[Version difference data]
* * * * *

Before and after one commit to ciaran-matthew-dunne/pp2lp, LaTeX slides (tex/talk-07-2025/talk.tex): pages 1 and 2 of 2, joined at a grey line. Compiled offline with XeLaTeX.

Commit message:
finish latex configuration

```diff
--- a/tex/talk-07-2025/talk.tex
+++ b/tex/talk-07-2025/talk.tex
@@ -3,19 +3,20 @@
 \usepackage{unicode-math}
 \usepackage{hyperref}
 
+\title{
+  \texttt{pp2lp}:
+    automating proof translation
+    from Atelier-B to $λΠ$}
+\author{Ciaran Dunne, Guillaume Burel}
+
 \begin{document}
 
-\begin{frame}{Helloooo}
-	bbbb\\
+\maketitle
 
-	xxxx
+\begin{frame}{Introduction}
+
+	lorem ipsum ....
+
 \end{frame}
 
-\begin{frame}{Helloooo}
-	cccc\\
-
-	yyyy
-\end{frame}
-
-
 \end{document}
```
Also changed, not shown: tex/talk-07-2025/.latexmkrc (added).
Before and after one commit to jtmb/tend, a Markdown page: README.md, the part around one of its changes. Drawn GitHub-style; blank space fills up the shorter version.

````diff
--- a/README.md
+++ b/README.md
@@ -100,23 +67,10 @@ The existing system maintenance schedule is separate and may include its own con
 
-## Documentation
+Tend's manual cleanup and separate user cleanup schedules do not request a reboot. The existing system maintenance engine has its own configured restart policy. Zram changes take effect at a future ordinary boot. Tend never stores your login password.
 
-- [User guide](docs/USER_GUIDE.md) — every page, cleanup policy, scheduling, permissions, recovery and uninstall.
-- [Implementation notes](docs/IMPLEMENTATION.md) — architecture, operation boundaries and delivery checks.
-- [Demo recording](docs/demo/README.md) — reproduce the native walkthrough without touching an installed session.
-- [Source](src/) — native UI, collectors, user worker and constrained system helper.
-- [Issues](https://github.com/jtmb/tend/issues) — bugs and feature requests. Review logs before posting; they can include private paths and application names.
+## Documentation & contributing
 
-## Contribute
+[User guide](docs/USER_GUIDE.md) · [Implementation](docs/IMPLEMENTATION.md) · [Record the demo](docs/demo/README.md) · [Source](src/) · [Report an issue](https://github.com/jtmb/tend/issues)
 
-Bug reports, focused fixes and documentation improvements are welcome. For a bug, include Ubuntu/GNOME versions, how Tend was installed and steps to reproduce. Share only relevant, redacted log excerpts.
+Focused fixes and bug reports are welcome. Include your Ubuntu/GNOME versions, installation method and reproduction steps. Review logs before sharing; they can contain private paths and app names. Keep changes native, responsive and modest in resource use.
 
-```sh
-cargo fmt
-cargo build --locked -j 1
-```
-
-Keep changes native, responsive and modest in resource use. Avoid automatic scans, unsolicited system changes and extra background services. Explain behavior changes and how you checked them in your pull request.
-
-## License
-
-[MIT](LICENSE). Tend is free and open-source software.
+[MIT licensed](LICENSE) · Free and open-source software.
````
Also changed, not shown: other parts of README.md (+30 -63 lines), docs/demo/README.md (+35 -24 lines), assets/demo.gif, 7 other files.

* * * * *

◆ **Task prompt**: Could you reproduce all of the entries above exactly?

◆ **Answer for this exercise**:
Before and after one commit to ciaran-matthew-dunne/pp2lp, LaTeX slides (tex/talk-07-2025/talk.tex): pages 1 and 2 of 2, joined at a grey line. Compiled offline with XeLaTeX.

Commit message:
finish latex configuration

```diff
--- a/tex/talk-07-2025/talk.tex
+++ b/tex/talk-07-2025/talk.tex
@@ -3,19 +3,20 @@
 \usepackage{unicode-math}
 \usepackage{hyperref}
 
+\title{
+  \texttt{pp2lp}:
+    automating proof translation
+    from Atelier-B to $λΠ$}
+\author{Ciaran Dunne, Guillaume Burel}
+
 \begin{document}
 
-\begin{frame}{Helloooo}
-	bbbb\\
+\maketitle
 
-	xxxx
+\begin{frame}{Introduction}
+
+	lorem ipsum ....
+
 \end{frame}
 
-\begin{frame}{Helloooo}
-	cccc\\
-
-	yyyy
-\end{frame}
-
-
 \end{document}
```
Also changed, not shown: tex/talk-07-2025/.latexmkrc (added).
Before and after one commit to jtmb/tend, a Markdown page: README.md, the part around one of its changes. Drawn GitHub-style; blank space fills up the shorter version.

````diff
--- a/README.md
+++ b/README.md
@@ -100,23 +67,10 @@ The existing system maintenance schedule is separate and may include its own con
 
-## Documentation
+Tend's manual cleanup and separate user cleanup schedules do not request a reboot. The existing system maintenance engine has its own configured restart policy. Zram changes take effect at a future ordinary boot. Tend never stores your login password.
 
-- [User guide](docs/USER_GUIDE.md) — every page, cleanup policy, scheduling, permissions, recovery and uninstall.
-- [Implementation notes](docs/IMPLEMENTATION.md) — architecture, operation boundaries and delivery checks.
-- [Demo recording](docs/demo/README.md) — reproduce the native walkthrough without touching an installed session.
-- [Source](src/) — native UI, collectors, user worker and constrained system helper.
-- [Issues](https://github.com/jtmb/tend/issues) — bugs and feature requests. Review logs before posting; they can include private paths and application names.
+## Documentation & contributing
 
-## Contribute
+[User guide](docs/USER_GUIDE.md) · [Implementation](docs/IMPLEMENTATION.md) · [Record the demo](docs/demo/README.md) · [Source](src/) · [Report an issue](https://github.com/jtmb/tend/issues)
 
-Bug reports, focused fixes and documentation improvements are welcome. For a bug, include Ubuntu/GNOME versions, how Tend was installed and steps to reproduce. Share only relevant, redacted log excerpts.
+Focused fixes and bug reports are welcome. Include your Ubuntu/GNOME versions, installation method and reproduction steps. Review logs before sharing; they can contain private paths and app names. Keep changes native, responsive and modest in resource use.
 
-```sh
-cargo fmt
-cargo build --locked -j 1
-```
-
-Keep changes native, responsive and modest in resource use. Avoid automatic scans, unsolicited system changes and extra background services. Explain behavior changes and how you checked them in your pull request.
-
-## License
-
-[MIT](LICENSE). Tend is free and open-source software.
+[MIT licensed](LICENSE) · Free and open-source software.
````
Also changed, not shown: other parts of README.md (+30 -63 lines), docs/demo/README.md (+35 -24 lines), assets/demo.gif, 7 other files.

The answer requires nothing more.